The measure would shrink the state's bonding authority for Land Stewardship to $50 million dollars a year by 2016. That's down from the $60 million a year the governor proposed and way down from the $86 million a year that was law before he took office.
Republicans say the growing cost of paying off old debt drove their decision, as did the 1.4 million acres of Stewardship land the state already owns. State Senator Joe Leibham (R-Sheboygan) said that Stewardship land produces little revenue for the state:
"We're getting to that point where a bigger and bigger percentage of our land is being untaxable because it's owned by the government and we should have a greater influence and control over that."
GOP lawmakers would also require the state to sell off 10,000 Stewardship acres by 2017. Rep. Daniel LeMahieu (R-Cascade) plan would also require the sale of 250 acres of farmland every year through 2020.
"We'd like to have that farmland be back to the farming community and being productive farmland."
The plan passed with only Republican support. Rep. Cory Mason (D-Racine) said it would gut Stewardship.
"It's a great program. Why we would want to take this step and effectively gut the program and start selling land that the public purchased through Stewardship is a real mistake."

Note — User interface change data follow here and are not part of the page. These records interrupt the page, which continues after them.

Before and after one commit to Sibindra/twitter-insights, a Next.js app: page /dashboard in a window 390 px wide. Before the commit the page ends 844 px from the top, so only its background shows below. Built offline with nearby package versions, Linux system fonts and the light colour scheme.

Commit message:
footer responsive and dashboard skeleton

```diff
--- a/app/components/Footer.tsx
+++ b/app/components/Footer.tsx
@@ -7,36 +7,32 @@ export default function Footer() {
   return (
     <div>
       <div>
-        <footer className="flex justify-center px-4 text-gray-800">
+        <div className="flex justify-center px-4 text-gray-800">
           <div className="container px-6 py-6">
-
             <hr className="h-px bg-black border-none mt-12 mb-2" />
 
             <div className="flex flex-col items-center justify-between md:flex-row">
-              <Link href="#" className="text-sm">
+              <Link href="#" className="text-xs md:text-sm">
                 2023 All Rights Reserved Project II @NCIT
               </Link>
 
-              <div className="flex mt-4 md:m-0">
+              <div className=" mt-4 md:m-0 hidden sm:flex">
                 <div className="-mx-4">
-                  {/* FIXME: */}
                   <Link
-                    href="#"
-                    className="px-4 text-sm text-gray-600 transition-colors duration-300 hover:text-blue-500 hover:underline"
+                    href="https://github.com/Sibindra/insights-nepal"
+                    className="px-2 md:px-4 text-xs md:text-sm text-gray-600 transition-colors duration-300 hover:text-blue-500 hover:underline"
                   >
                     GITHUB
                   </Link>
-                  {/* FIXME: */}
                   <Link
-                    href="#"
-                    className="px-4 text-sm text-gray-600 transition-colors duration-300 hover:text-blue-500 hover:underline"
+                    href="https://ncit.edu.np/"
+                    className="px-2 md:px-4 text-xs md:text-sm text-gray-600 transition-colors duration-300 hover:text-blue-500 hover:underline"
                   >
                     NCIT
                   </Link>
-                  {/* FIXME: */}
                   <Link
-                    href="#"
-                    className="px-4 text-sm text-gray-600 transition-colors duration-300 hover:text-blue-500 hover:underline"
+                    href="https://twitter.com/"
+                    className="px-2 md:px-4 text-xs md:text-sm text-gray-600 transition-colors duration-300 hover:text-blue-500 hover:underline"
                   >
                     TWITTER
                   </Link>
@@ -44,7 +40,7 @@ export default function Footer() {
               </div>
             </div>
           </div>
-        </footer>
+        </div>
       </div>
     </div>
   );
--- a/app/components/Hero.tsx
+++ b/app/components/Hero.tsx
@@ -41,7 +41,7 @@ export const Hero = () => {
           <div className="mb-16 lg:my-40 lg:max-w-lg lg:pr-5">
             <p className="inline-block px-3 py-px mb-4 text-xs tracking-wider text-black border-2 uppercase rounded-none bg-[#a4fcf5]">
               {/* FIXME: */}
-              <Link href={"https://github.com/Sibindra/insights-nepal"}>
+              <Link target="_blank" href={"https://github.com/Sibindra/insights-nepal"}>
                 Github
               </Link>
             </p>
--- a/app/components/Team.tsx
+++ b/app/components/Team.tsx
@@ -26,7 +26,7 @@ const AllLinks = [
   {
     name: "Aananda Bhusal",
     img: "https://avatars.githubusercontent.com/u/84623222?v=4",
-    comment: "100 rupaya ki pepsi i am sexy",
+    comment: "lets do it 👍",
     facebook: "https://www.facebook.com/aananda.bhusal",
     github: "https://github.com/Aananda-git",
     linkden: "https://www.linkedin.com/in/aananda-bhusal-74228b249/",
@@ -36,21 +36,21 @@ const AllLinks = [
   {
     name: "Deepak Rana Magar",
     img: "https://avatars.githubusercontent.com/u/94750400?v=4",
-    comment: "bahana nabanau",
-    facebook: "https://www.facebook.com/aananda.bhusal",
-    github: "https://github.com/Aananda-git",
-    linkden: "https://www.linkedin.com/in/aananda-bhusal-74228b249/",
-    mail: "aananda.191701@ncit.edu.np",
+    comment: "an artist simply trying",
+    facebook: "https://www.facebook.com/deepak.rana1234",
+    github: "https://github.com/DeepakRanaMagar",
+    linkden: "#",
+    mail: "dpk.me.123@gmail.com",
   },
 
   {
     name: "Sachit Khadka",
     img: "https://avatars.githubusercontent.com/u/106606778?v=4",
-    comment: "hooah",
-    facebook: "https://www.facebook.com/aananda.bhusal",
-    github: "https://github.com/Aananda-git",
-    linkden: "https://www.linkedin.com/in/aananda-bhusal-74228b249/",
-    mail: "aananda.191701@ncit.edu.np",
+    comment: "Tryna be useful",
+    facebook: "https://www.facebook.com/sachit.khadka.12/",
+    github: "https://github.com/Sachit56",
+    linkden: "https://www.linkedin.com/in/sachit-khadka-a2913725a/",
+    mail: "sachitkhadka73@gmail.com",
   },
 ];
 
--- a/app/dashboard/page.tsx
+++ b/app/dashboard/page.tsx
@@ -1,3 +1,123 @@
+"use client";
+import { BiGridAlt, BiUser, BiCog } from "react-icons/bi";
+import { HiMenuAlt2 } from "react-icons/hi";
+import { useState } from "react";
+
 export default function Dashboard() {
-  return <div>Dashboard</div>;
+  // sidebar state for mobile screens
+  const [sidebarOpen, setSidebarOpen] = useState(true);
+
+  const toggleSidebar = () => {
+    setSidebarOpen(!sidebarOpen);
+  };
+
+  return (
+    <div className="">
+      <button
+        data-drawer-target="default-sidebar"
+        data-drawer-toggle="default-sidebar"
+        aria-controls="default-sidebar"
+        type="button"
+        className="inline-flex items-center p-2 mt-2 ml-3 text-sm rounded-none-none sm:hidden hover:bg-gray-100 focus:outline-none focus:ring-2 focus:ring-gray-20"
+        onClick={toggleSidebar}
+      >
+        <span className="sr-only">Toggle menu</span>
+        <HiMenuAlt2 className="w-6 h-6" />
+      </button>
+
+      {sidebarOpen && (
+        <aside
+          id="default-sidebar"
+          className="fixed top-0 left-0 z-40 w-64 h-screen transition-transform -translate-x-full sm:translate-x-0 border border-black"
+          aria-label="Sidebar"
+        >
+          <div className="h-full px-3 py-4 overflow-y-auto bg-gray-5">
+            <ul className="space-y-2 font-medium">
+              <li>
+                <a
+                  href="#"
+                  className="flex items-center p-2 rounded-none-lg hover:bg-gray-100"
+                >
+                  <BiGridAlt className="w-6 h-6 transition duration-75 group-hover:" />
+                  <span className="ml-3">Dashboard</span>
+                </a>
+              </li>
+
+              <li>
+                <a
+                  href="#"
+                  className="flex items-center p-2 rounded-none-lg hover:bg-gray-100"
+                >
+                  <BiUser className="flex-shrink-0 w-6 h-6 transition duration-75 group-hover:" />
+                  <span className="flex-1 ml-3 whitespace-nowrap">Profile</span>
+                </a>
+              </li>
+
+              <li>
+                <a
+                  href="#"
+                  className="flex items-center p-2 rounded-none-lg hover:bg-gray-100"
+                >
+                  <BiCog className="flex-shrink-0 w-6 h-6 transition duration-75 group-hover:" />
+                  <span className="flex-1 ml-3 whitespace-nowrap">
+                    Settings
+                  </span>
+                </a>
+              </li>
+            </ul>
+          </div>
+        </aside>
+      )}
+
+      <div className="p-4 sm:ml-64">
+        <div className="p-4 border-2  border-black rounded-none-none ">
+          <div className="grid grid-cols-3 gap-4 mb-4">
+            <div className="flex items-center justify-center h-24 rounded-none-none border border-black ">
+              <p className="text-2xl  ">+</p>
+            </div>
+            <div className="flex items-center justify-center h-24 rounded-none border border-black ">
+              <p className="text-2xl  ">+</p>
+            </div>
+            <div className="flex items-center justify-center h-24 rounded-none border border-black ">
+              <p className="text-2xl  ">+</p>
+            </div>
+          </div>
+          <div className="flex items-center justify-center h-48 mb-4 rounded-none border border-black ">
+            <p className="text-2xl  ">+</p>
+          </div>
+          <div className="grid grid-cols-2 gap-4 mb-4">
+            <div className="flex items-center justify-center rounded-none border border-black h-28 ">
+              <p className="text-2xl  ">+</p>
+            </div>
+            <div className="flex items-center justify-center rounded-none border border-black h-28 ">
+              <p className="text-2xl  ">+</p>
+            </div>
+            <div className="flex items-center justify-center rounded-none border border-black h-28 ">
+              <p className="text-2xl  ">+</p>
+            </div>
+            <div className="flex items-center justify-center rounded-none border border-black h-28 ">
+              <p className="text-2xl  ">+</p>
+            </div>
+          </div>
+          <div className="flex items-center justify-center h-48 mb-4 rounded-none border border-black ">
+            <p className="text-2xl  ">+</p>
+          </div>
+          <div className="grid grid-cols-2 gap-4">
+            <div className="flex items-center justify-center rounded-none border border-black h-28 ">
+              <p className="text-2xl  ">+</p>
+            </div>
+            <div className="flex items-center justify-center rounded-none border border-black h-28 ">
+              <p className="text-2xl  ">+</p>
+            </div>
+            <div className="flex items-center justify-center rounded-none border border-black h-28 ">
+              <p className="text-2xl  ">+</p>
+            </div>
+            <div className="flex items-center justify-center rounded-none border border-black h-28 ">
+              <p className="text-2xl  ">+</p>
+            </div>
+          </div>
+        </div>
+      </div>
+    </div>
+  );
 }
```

Republicans also approved the governor's plan to spend more money to develop existing Stewardship property with additions like parking lots and electricity.